Kindergarten Readiness – Connections

In my last blog post, I talked about how events in Japan remind us that we share the world. Over the weekend, several times I thought to myself that it really is a small world. The owner of our favorite restaurant has 2 sons. The younger one left Friday morning for a 2 week student exchange to Japan. The area where my parents live in Canada had been an evacuation center for Japanese families during the war and many of them stayed and settled there. Some of their neighbors have friends and relatives in Japan. There were other examples of connections, too. As I tried to put my thoughts in order for the blog, I realized that connections is another key,  just like preparation and science.

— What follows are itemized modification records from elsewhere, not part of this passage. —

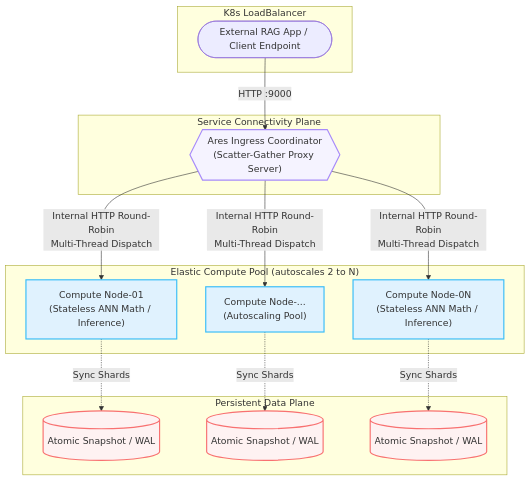
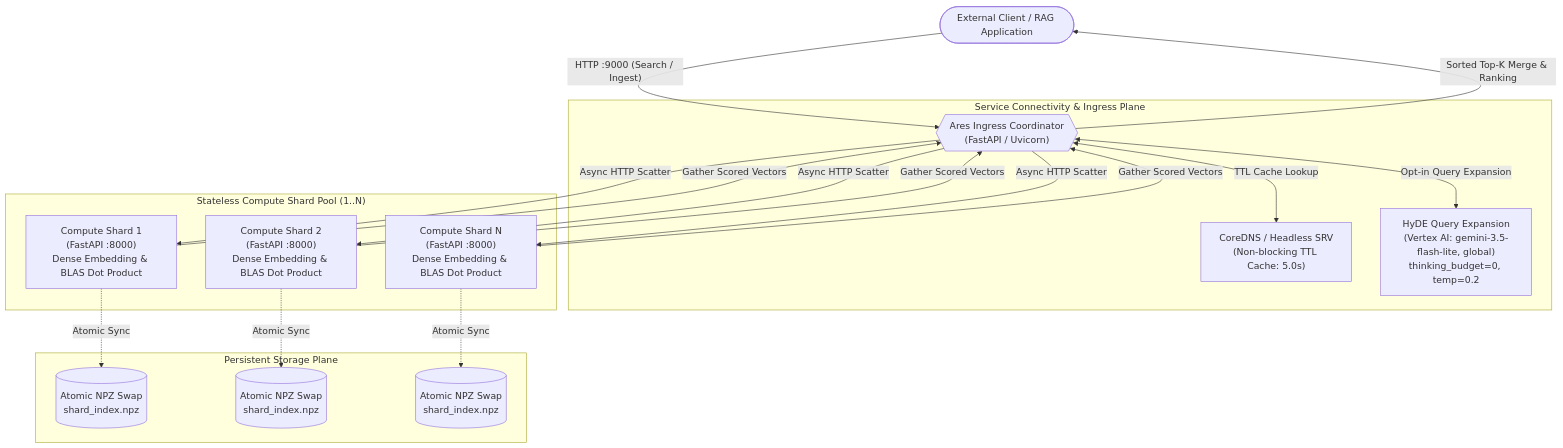
One commit to kleeeoss/project-ares changed the diagram in README.md. Above: the diagram before and after it, drawn with Mermaid. The commit also changed other lines of this file and 6 other files, not shown here.

Commit message:
feat(phase2): implement Vertex AI HyDE query expansion, IR evaluation suite, and README overhaul

````diff
--- a/README.md
+++ b/README.md
@@ -28,88 +22,38 @@
 ```mermaid
----
+flowchart TD
+    Client(["External Client / RAG Application"]) -->|"HTTP :9000 (Search / Ingest)"| Coord
 
-config:
+    subgraph Service_Connectivity_Plane["Service Connectivity & Ingress Plane"]
+        Coord{{"Ares Ingress Coordinator<br/>(FastAPI / Uvicorn)"}}
+        DNS["CoreDNS / Headless SRV<br/>(Non-blocking TTL Cache: 5.0s)"]
+        HyDE["HyDE Query Expansion<br/>(Vertex AI: gemini-3.5-flash-lite, global)<br/>thinking_budget=0, temp=0.2"]
+        
+        Coord <-->|"TTL Cache Lookup"| DNS
+        Coord <-->|"Opt-in Query Expansion"| HyDE
+    end
 
-  layout: elk
+    subgraph Elastic_Compute_Pool["Stateless Compute Shard Pool (1..N)"]
+        Comp1["Compute Shard 1<br/>(FastAPI :8000)<br/>Dense Embedding & BLAS Dot Product"]
+        Comp2["Compute Shard 2<br/>(FastAPI :8000)<br/>Dense Embedding & BLAS Dot Product"]
+        CompN["Compute Shard N<br/>(FastAPI :8000)<br/>Dense Embedding & BLAS Dot Product"]
 
----
+        Coord -->|"Async HTTP Scatter"| Comp1
+        Coord -->|"Async HTTP Scatter"| Comp2
+        Coord -->|"Async HTTP Scatter"| CompN
+    end
 
-graph TD
+    subgraph Persistent_Storage_Plane["Persistent Storage Plane"]
+        Store1[("Atomic NPZ Swap<br/>shard_index.npz")]
+        Store2[("Atomic NPZ Swap<br/>shard_index.npz")]
+        StoreN[("Atomic NPZ Swap<br/>shard_index.npz")]
 
-  
+        Comp1 -.->|"Atomic Sync"| Store1
+        Comp2 -.->|"Atomic Sync"| Store2
+        CompN -.->|"Atomic Sync"| StoreN
+    end
 
-subgraph K8s_LoadBalancer["K8s LoadBalancer"]
-
-    Client([External RAG App / Client Endpoint])
-
-end
-
-  
-
-subgraph Service_Connectivity_Plane["Service Connectivity Plane"]
-
-    Coord{{"Ares Ingress Coordinator<br/>(Scatter-Gather Proxy Server)"}}
-
-end
-
-  
-
-Client -->|"HTTP :9000"| Coord
-
-  
-
-subgraph Elastic_Compute_Pool["Elastic Compute Pool (autoscales 2 to N)"]
-
-    Comp1["Compute Node-01<br/>(Stateless ANN Math / Inference)"]
-
-    Comp2["Compute Node-...<br/>(Autoscaling Pool)"]
-
-    CompN["Compute Node-0N<br/>(Stateless ANN Math / Inference)"]
-
-  
-
-    Coord -->|"Internal HTTP Round-Robin<br/>Multi-Thread Dispatch"| Comp1
-
-    Coord -->|"Internal HTTP Round-Robin<br/>Multi-Thread Dispatch"| Comp2
-
-    Coord -->|"Internal HTTP Round-Robin<br/>Multi-Thread Dispatch"| CompN
-
-end
-
-  
-
-subgraph Persistent_Data_Plane["Persistent Data Plane"]
-
-    Store1[("Atomic Snapshot / WAL")]
-
-    Store2[("Atomic Snapshot / WAL")]
-
-    StoreN[("Atomic Snapshot / WAL")]
-
-  
-
-    Comp1 -.->|"Sync Shards"| Store1
-
-    Comp2 -.->|"Sync Shards"| Store2
-
-    CompN -.->|"Sync Shards"| StoreN
-
-end
-
-  
-
-classDef compute fill:#e0f2fe,stroke:#38bdf8,stroke-width:2px;
-
-classDef storage fill:#fef2f2,stroke:#f87171,stroke-width:2px;
-
-classDef coordinator fill:#f5f3ff,stroke:#a78bfa,stroke-width:2px;
-
-  
-
-class Comp1,Comp2,CompN compute;
-
-class Store1,Store2,StoreN storage;
-
-class Coord coordinator;
-
+    Comp1 -->|"Gather Scored Vectors"| Coord
+    Comp2 -->|"Gather Scored Vectors"| Coord
+    CompN -->|"Gather Scored Vectors"| Coord
+    Coord -->|"Sorted Top-K Merge & Ranking"| Client
 ```
````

Learning is all about making connections. For little ones, we can sometimes practically see their brains figuring things out. “If I stretch I can reach that kitty’s tail, ” or “My truck stops in the sand but not in the grass.”  Even as adults, we learn new material when the dots all connect. To promote kindergarten readiness today help your child make connections. For example, when reading a book you may find something that happens in the story that’s like something happening in your home or care center. Needing a coat or hat is connected to the weather. The hand bone’s connected to the arm bone. The toaster doesn’t work unless the plug is connected to the electricity. Making connections is a key strategy for learning and for life. What connections will you and your little one make today?

Kindergarten Readiness – Japan’s Earthquake and Tsunami

Yesterday morning’s news about the disaster in Japan reminds us all that we share the world. Our neighbors can be across the ocean as well as across the street. The situation is very grim for Japan and our thoughts and help go out to everyone there.

All of us have a response to these situations, even children. Frightening news can affect them in many different ways. While younger kids will not understand news broadcasts they are sensitive to the emotions of everyone around them. Older ones may act out or some will retreat inwards needing reassurance and understanding from us.

Much of the media coverage has talked about two important issues,  preparation and science. Being prepared has helped to deal with the disaster. Here, our kids at school practice what to do in the event of a fire or earthquake. At home, it’s also important to practice. Science and technology have a key role, too:  new ways of construction to make buildings safer, controlled testing of the force of water, the physics of waves, special forms of seaside restraining walls and more.

Sometimes on the blog I’ve talked about the learning and importance of science as part of kindergarten readiness and fun ways to plan and create . Helping our kids learn to plan and organize and to explore and discover isn’t just preparing them for school, it’s preparing them for the future.